What lines in the data below mention the string "MILESTONES"? Copy them out.

========

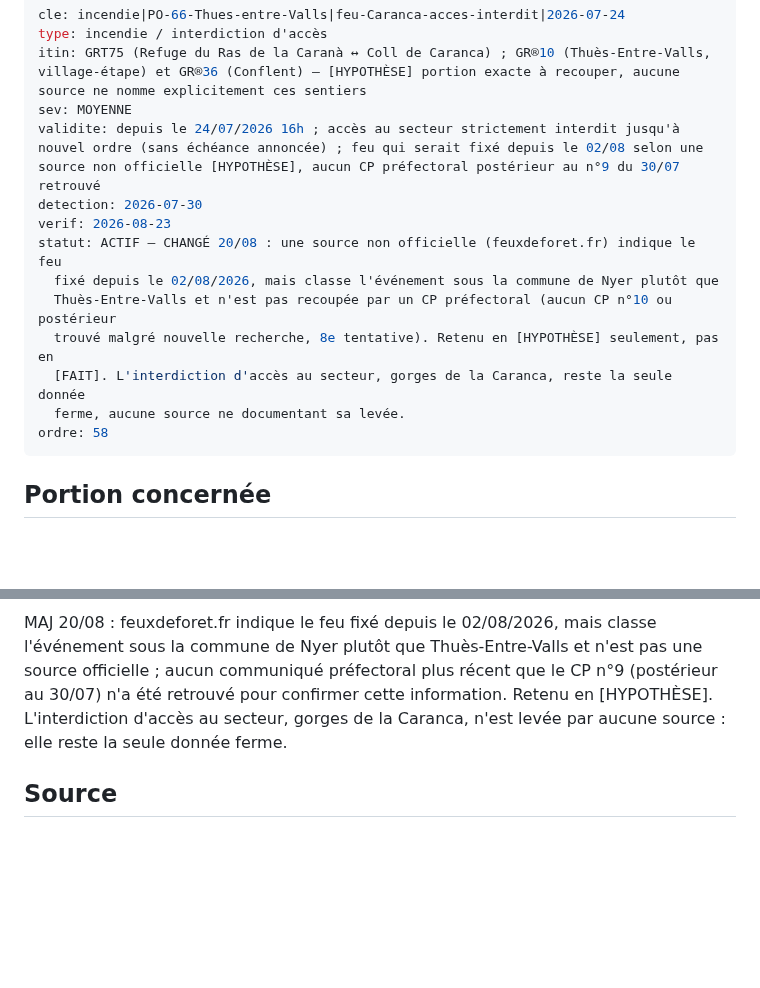
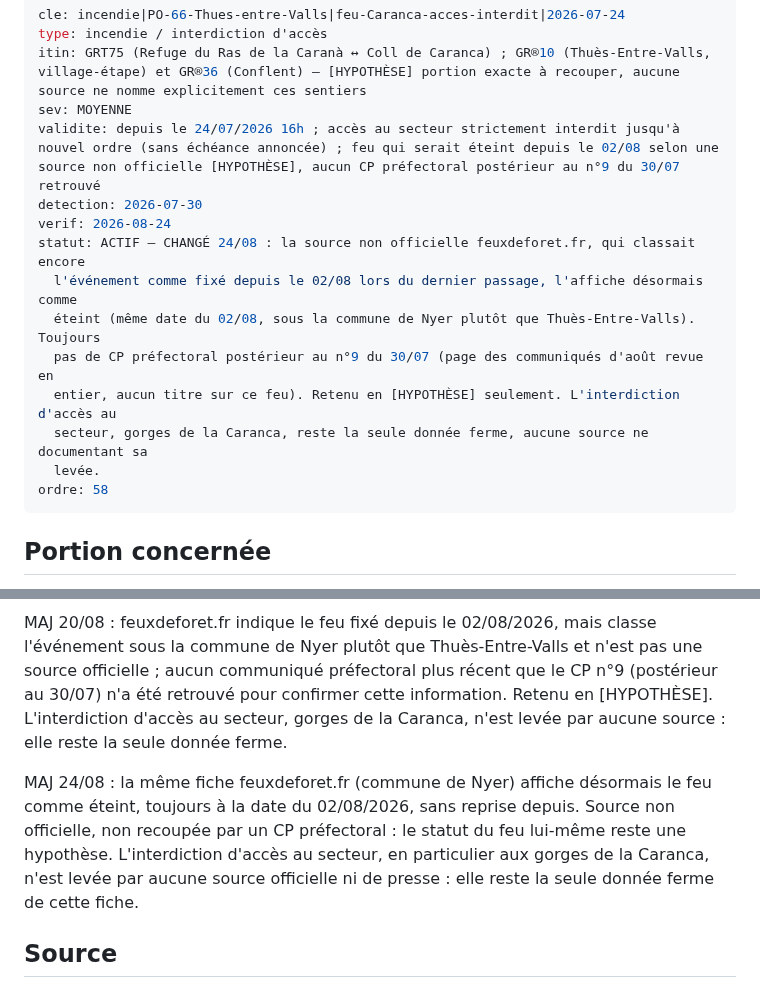
Before and after one commit to clementaes-omw/veille-sentiers-europe, a Markdown page: livrables/alertes/incendie--po-66-thues-entre-valls--feu-caranca-acces-interdit--2026-07-24.md, 2 parts joined by grey strips. Rendered like a GitHub page; blank space fills up the shorter version.

Commit message:
veille: batch 8a/N (PO-66-Thuès-entre-Valls)

```diff
--- a/livrables/alertes/incendie--po-66-thues-entre-valls--feu-caranca-acces-interdit--2026-07-24.md
+++ b/livrables/alertes/incendie--po-66-thues-entre-valls--feu-caranca-acces-interdit--2026-07-24.md
@@ -3,15 +3,16 @@ cle: incendie|PO-66-Thues-entre-Valls|feu-Caranca-acces-interdit|2026-07-24
 type: incendie / interdiction d'accès
 itin: GRT75 (Refuge du Ras de la Caranà ↔ Coll de Caranca) ; GR®10 (Thuès-Entre-Valls, village-étape) et GR®36 (Conflent) — [HYPOTHÈSE] portion exacte à recouper, aucune source ne nomme explicitement ces sentiers
 sev: MOYENNE
-validite: depuis le 24/07/2026 16h ; accès au secteur strictement interdit jusqu'à nouvel ordre (sans échéance annoncée) ; feu qui serait fixé depuis le 02/08 selon une source non officielle [HYPOTHÈSE], aucun CP préfectoral postérieur au n°9 du 30/07 retrouvé
+validite: depuis le 24/07/2026 16h ; accès au secteur strictement interdit jusqu'à nouvel ordre (sans échéance annoncée) ; feu qui serait éteint depuis le 02/08 selon une source non officielle [HYPOTHÈSE], aucun CP préfectoral postérieur au n°9 du 30/07 retrouvé
 detection: 2026-07-30
-verif: 2026-08-23
-statut: ACTIF — CHANGÉ 20/08 : une source non officielle (feuxdeforet.fr) indique le feu
-  fixé depuis le 02/08/2026, mais classe l'événement sous la commune de Nyer plutôt que
-  Thuès-Entre-Valls et n'est pas recoupée par un CP préfectoral (aucun CP n°10 ou postérieur
-  trouvé malgré nouvelle recherche, 8e tentative). Retenu en [HYPOTHÈSE] seulement, pas en
-  [FAIT]. L'interdiction d'accès au secteur, gorges de la Caranca, reste la seule donnée
-  ferme, aucune source ne documentant sa levée.
+verif: 2026-08-24
+statut: ACTIF — CHANGÉ 24/08 : la source non officielle feuxdeforet.fr, qui classait encore
+  l'événement comme fixé depuis le 02/08 lors du dernier passage, l'affiche désormais comme
+  éteint (même date du 02/08, sous la commune de Nyer plutôt que Thuès-Entre-Valls). Toujours
+  pas de CP préfectoral postérieur au n°9 du 30/07 (page des communiqués d'août revue en
+  entier, aucun titre sur ce feu). Retenu en [HYPOTHÈSE] seulement. L'interdiction d'accès au
+  secteur, gorges de la Caranca, reste la seule donnée ferme, aucune source ne documentant sa
+  levée.
 ordre: 58
 ---
 
@@ -31,6 +32,8 @@ MAJ 14/08 : un CP n°9, daté du 30/07/2026 à 09h00, a été retrouvé (il n'av
 
 MAJ 20/08 : feuxdeforet.fr indique le feu fixé depuis le 02/08/2026, mais classe l'événement sous la commune de Nyer plutôt que Thuès-Entre-Valls et n'est pas une source officielle ; aucun communiqué préfectoral plus récent que le CP n°9 (postérieur au 30/07) n'a été retrouvé pour confirmer cette information. Retenu en [HYPOTHÈSE]. L'interdiction d'accès au secteur, gorges de la Caranca, n'est levée par aucune source : elle reste la seule donnée ferme.
 
+MAJ 24/08 : la même fiche feuxdeforet.fr (commune de Nyer) affiche désormais le feu comme éteint, toujours à la date du 02/08/2026, sans reprise depuis. Source non officielle, non recoupée par un CP préfectoral : le statut du feu lui-même reste une hypothèse. L'interdiction d'accès au secteur, en particulier aux gorges de la Caranca, n'est levée par aucune source officielle ni de presse : elle reste la seule donnée ferme de cette fiche.
+
 ## Source
 
 [pyrenees-orientales.gouv.fr, CP n°9 : feu d'espace naturel à Thuès-entre-Valls, point de situation du 30.07.2026 à 09h00](https://www.pyrenees-orientales.gouv.fr/Actualites/Communique-de-presse/Annee-2026/Juillet-2026/CP-n-9-Feu-d-espace-naturel-a-Thues-entre-Valls-point-de-situation-du-30.07.2026-a-09h00) ; [pyrenees-orientales.gouv.fr, CP n°8 : feu d'espace naturel à Thuès-entre-Valls, point de situation du 29.07.2026 à 09h30](https://www.pyrenees-orientales.gouv.fr/Actualites/Communique-de-presse/Annee-2026/Juillet-2026/CP-n-8-Feu-d-espace-naturel-a-Thues-entre-Valls-point-de-situation-du-29.07.2026-a-09h30) ; [pyrenees-orientales.gouv.fr, CP n°7, point de situation du 28.07.2026 à 12h00](https://www.pyrenees-orientales.gouv.fr/Actualites/Communique-de-presse/Annee-2026/Juillet-2026/CP-n-7-Feu-d-espace-naturel-a-Thues-entre-Valls-point-de-situation-du-28.07.2026-a-12h00) ; [ICI (ex-France Bleu) 28/07/2026 15h43, l'incendie de Thuès-Entre-Valls se réactive, massif de la Caranca](https://www.ici.fr/occitanie/pyrenees-orientales-66/thues-entre-valls/l-incendie-de-thues-entre-valls-se-reactive-6993871) ; [feuxdeforet.fr, foyers en cours dans les Pyrénées-Orientales (agrégateur, consulté le 30/07/2026)](https://feuxdeforet.fr/occitanie/pyrenees-orientales/) ; [feuxdeforet.fr, Nyer 24/07/2026, non officiel [HYPOTHÈSE]](https://feuxdeforet.fr/pyrenees-orientales-66/nyer-24-07-2026-5071/)
```
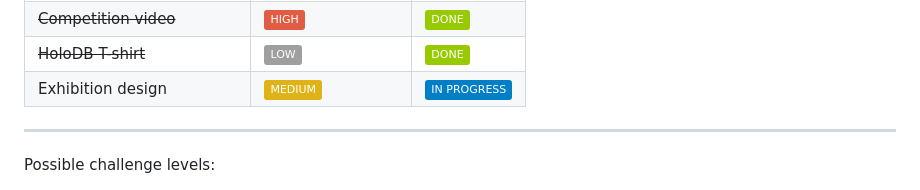
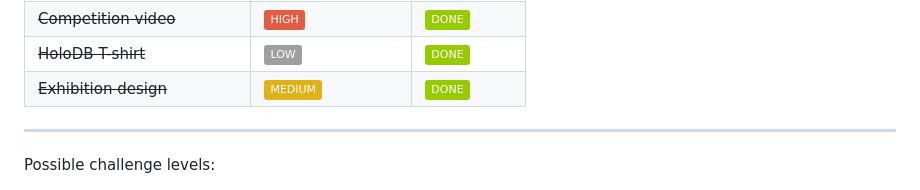
Before and after one commit to miniconnect/innotdk2025, a Markdown page: MILESTONES.md, the part around the change. Rendered like a GitHub page; badges without logos.

```diff
--- a/MILESTONES.md
+++ b/MILESTONES.md
@@ -21,7 +21,7 @@
 | ~~Competition poster~~ | ![HIGH](https://img.shields.io/badge/HIGH-red) | ![DONE](https://img.shields.io/badge/DONE-green) |
 | ~~Competition video~~ | ![HIGH](https://img.shields.io/badge/HIGH-red) | ![DONE](https://img.shields.io/badge/DONE-green) |
 | ~~HoloDB T-shirt~~ | ![LOW](https://img.shields.io/badge/LOW-lightgray) | ![DONE](https://img.shields.io/badge/DONE-green) |
-| Exhibition design | ![MEDIUM](https://img.shields.io/badge/MEDIUM-yellow) | ![IN PROGRESS](https://img.shields.io/badge/IN_PROGRESS-blue) |
+| ~~Exhibition design~~ | ![MEDIUM](https://img.shields.io/badge/MEDIUM-yellow) | ![DONE](https://img.shields.io/badge/DONE-green) |
 
 ---
 
```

========

- [RESPONSE]:
Before and after one commit to miniconnect/innotdk2025, a Markdown page: MILESTONES.md, the part around the change. Rendered like a GitHub page; badges without logos.
--- a/MILESTONES.md
+++ b/MILESTONES.md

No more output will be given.